:: WORK TO BE COMPLETED ::
If a line in the data has the string "changed", please show it.

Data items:
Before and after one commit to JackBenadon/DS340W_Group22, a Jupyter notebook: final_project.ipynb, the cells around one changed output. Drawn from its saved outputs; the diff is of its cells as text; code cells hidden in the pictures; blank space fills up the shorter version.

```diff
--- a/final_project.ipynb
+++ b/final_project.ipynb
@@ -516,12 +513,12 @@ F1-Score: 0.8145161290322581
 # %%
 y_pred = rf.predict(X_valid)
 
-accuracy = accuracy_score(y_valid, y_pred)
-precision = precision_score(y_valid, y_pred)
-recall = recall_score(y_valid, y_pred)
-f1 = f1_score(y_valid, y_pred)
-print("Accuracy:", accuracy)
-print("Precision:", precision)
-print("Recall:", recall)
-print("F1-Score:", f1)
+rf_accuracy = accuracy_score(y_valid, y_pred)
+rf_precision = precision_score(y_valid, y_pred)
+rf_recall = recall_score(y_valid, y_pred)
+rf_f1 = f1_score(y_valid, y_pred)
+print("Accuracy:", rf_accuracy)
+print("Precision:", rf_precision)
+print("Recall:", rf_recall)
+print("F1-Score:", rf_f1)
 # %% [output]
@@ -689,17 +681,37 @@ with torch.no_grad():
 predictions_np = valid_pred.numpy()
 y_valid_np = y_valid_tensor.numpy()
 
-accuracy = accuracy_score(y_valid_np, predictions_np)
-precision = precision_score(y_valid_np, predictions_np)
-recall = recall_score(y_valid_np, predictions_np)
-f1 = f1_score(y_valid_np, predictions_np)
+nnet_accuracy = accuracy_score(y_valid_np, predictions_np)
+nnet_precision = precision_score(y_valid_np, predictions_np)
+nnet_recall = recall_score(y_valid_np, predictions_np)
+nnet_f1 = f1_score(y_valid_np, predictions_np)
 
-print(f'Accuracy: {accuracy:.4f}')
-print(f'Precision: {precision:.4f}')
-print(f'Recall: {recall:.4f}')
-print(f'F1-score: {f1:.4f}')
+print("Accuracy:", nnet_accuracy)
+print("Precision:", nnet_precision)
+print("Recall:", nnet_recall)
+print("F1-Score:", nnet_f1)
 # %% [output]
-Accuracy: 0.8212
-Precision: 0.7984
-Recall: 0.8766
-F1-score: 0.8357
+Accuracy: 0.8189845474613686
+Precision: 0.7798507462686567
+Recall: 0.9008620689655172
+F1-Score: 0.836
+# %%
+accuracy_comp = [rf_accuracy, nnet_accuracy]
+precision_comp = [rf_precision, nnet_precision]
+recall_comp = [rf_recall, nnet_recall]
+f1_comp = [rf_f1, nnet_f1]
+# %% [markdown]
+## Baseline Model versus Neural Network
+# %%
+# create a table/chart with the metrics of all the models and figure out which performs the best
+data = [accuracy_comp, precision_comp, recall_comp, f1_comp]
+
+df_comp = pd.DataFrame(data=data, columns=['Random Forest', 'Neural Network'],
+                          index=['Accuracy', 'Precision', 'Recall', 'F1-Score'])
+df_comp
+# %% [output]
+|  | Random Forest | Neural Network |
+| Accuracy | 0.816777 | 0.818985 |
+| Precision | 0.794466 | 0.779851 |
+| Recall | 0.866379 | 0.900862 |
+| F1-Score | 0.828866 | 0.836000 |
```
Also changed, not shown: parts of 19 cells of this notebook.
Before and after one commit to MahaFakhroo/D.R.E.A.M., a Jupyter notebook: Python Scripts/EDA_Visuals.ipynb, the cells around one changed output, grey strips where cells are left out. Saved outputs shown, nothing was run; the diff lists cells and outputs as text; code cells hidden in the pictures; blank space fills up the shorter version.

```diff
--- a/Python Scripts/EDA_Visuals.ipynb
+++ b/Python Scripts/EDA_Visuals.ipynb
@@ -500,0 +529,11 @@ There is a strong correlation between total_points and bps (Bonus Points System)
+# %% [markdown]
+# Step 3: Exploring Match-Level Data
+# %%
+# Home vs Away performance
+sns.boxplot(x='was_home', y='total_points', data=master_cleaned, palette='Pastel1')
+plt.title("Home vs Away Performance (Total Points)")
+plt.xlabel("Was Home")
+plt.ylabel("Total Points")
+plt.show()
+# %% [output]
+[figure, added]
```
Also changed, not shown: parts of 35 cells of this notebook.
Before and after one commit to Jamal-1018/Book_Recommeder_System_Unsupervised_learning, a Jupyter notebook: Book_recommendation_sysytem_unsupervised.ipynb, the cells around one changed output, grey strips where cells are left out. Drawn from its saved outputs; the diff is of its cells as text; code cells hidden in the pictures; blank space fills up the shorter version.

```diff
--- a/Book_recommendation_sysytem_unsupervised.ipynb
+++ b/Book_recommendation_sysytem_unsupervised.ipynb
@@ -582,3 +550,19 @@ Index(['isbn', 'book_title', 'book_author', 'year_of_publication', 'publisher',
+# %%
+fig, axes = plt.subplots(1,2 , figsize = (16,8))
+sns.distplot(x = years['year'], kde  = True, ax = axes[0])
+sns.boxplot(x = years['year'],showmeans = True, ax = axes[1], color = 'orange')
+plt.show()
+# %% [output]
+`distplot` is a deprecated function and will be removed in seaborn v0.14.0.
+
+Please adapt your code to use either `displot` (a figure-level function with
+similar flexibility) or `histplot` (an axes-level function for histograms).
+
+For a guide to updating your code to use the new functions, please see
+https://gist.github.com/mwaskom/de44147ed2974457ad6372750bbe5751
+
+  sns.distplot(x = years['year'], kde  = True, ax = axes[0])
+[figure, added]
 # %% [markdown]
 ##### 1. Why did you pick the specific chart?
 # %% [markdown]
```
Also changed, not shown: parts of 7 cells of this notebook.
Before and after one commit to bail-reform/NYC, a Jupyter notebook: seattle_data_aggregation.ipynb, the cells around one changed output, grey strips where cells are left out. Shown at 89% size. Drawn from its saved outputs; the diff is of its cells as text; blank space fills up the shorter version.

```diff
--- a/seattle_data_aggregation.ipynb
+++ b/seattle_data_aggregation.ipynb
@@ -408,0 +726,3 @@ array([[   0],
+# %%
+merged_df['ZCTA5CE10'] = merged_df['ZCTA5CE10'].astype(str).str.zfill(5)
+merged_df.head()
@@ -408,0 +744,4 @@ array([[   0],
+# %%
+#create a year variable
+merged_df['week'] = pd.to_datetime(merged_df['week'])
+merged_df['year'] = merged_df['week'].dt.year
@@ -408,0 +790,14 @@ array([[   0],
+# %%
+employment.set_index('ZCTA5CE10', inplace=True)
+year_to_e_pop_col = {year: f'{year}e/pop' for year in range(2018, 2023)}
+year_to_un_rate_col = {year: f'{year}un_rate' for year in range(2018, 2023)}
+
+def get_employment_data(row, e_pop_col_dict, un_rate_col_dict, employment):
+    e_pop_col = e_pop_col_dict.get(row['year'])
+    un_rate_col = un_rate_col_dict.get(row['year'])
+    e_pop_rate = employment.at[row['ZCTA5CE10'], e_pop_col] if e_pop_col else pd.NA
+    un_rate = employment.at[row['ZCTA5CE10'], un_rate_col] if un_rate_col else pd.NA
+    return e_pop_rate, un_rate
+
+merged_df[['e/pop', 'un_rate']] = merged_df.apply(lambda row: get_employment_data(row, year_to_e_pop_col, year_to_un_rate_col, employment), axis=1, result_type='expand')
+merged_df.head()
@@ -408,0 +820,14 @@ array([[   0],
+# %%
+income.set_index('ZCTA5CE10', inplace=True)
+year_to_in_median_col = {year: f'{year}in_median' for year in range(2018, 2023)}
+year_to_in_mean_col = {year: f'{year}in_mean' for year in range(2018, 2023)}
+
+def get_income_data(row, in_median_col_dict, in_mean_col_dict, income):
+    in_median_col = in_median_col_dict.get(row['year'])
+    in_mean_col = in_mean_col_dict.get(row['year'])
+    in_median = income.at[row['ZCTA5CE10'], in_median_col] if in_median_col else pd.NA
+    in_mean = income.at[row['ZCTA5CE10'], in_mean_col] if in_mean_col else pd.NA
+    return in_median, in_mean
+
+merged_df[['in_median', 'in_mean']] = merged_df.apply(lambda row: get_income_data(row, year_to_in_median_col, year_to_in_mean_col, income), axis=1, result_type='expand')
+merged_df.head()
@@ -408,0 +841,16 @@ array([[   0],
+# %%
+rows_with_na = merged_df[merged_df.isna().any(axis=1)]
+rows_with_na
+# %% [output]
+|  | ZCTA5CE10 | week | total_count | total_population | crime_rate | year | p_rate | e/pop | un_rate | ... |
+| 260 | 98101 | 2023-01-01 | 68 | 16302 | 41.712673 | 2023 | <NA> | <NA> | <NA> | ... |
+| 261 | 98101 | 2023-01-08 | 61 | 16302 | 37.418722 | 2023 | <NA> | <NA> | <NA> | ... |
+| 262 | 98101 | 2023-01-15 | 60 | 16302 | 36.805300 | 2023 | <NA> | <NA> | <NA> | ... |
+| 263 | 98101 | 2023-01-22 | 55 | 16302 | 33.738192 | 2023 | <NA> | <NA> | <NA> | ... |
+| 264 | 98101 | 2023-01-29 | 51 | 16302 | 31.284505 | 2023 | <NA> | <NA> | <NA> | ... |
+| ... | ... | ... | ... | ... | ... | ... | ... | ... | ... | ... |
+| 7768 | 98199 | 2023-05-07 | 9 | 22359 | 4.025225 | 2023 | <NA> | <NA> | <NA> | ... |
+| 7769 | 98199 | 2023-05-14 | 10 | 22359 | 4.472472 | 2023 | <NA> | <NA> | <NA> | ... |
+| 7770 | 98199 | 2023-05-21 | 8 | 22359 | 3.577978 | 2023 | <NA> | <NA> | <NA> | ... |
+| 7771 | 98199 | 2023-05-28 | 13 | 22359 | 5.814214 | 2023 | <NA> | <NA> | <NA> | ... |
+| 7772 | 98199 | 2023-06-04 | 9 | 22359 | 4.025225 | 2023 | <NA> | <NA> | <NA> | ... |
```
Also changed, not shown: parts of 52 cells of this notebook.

:: SOLUTION FOR THIS PROBLEM ::
Before and after one commit to JackBenadon/DS340W_Group22, a Jupyter notebook: final_project.ipynb, the cells around one changed output. Drawn from its saved outputs; the diff is of its cells as text; code cells hidden in the pictures; blank space fills up the shorter version.
Also changed, not shown: parts of 19 cells of this notebook.
Before and after one commit to MahaFakhroo/D.R.E.A.M., a Jupyter notebook: Python Scripts/EDA_Visuals.ipynb, the cells around one changed output, grey strips where cells are left out. Saved outputs shown, nothing was run; the diff lists cells and outputs as text; code cells hidden in the pictures; blank space fills up the shorter version.
Also changed, not shown: parts of 35 cells of this notebook.
Before and after one commit to Jamal-1018/Book_Recommeder_System_Unsupervised_learning, a Jupyter notebook: Book_recommendation_sysytem_unsupervised.ipynb, the cells around one changed output, grey strips where cells are left out. Drawn from its saved outputs; the diff is of its cells as text; code cells hidden in the pictures; blank space fills up the shorter version.
Also changed, not shown: parts of 7 cells of this notebook.
Before and after one commit to bail-reform/NYC, a Jupyter notebook: seattle_data_aggregation.ipynb, the cells around one changed output, grey strips where cells are left out. Shown at 89% size. Drawn from its saved outputs; the diff is of its cells as text; blank space fills up the shorter version.
Also changed, not shown: parts of 52 cells of this notebook.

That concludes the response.